All of the entries need to be set down exactly as they read.

======== Information given ========

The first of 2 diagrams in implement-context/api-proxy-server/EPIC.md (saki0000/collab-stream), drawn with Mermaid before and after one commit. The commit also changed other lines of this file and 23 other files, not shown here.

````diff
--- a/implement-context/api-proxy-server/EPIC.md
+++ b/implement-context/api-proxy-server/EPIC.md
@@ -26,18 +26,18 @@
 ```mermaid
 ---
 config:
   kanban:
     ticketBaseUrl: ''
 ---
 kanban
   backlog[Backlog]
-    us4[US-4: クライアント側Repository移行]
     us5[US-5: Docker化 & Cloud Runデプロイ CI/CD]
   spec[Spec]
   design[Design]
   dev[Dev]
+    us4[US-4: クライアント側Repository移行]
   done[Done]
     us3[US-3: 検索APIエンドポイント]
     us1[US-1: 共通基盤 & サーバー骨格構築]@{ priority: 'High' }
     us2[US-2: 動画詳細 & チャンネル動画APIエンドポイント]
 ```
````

========

## Exercise solution
The first of 2 diagrams in implement-context/api-proxy-server/EPIC.md (saki0000/collab-stream), drawn with Mermaid before and after one commit. The commit also changed other lines of this file and 23 other files, not shown here.

````diff
--- a/implement-context/api-proxy-server/EPIC.md
+++ b/implement-context/api-proxy-server/EPIC.md
@@ -26,18 +26,18 @@
 ```mermaid
 ---
 config:
   kanban:
     ticketBaseUrl: ''
 ---
 kanban
   backlog[Backlog]
-    us4[US-4: クライアント側Repository移行]
     us5[US-5: Docker化 & Cloud Runデプロイ CI/CD]
   spec[Spec]
   design[Design]
   dev[Dev]
+    us4[US-4: クライアント側Repository移行]
   done[Done]
     us3[US-3: 検索APIエンドポイント]
     us1[US-1: 共通基盤 & サーバー骨格構築]@{ priority: 'High' }
     us2[US-2: 動画詳細 & チャンネル動画APIエンドポイント]
 ```
````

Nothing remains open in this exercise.